● **Your assignment**
Scan the material below for every line with the string "align", and copy those lines.

● **Records for processing**

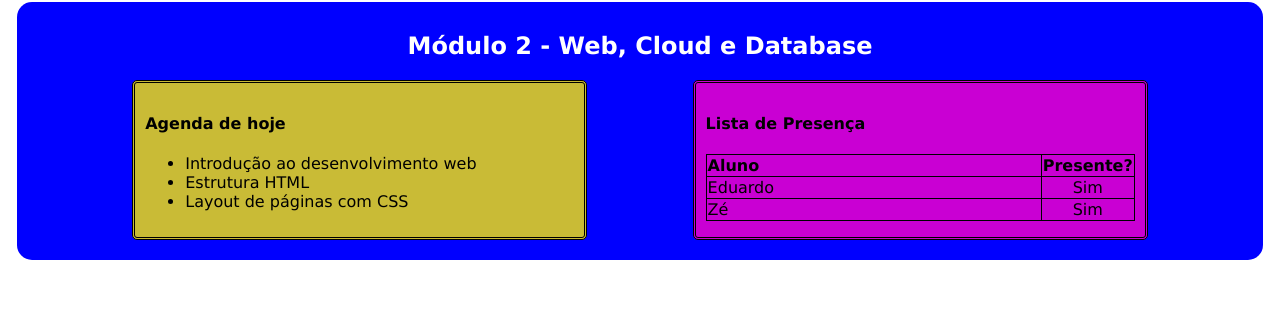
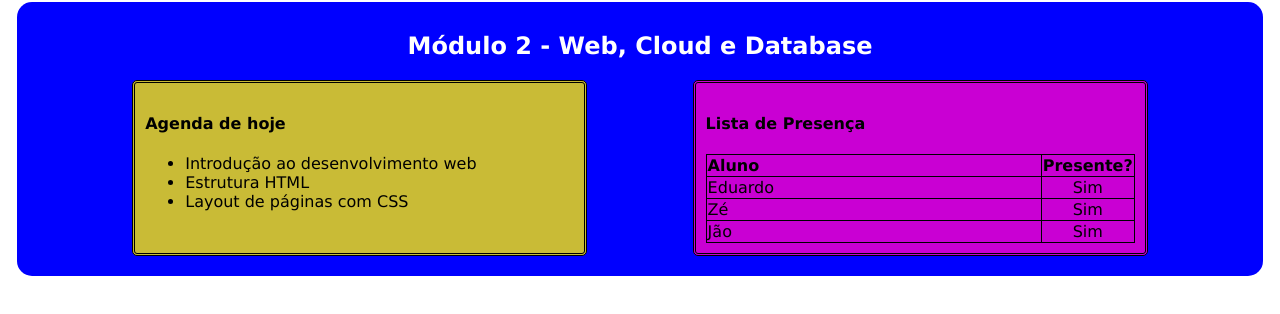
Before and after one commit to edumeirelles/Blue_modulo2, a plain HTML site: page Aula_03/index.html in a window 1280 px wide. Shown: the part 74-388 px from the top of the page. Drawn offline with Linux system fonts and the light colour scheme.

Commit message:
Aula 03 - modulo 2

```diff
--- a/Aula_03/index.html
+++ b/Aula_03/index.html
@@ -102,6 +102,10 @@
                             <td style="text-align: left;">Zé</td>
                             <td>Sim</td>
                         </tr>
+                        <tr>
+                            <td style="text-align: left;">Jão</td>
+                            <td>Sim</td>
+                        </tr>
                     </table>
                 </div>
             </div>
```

● **Task output**
                             <td style="text-align: left;">Zé</td>
+                            <td style="text-align: left;">Jão</td>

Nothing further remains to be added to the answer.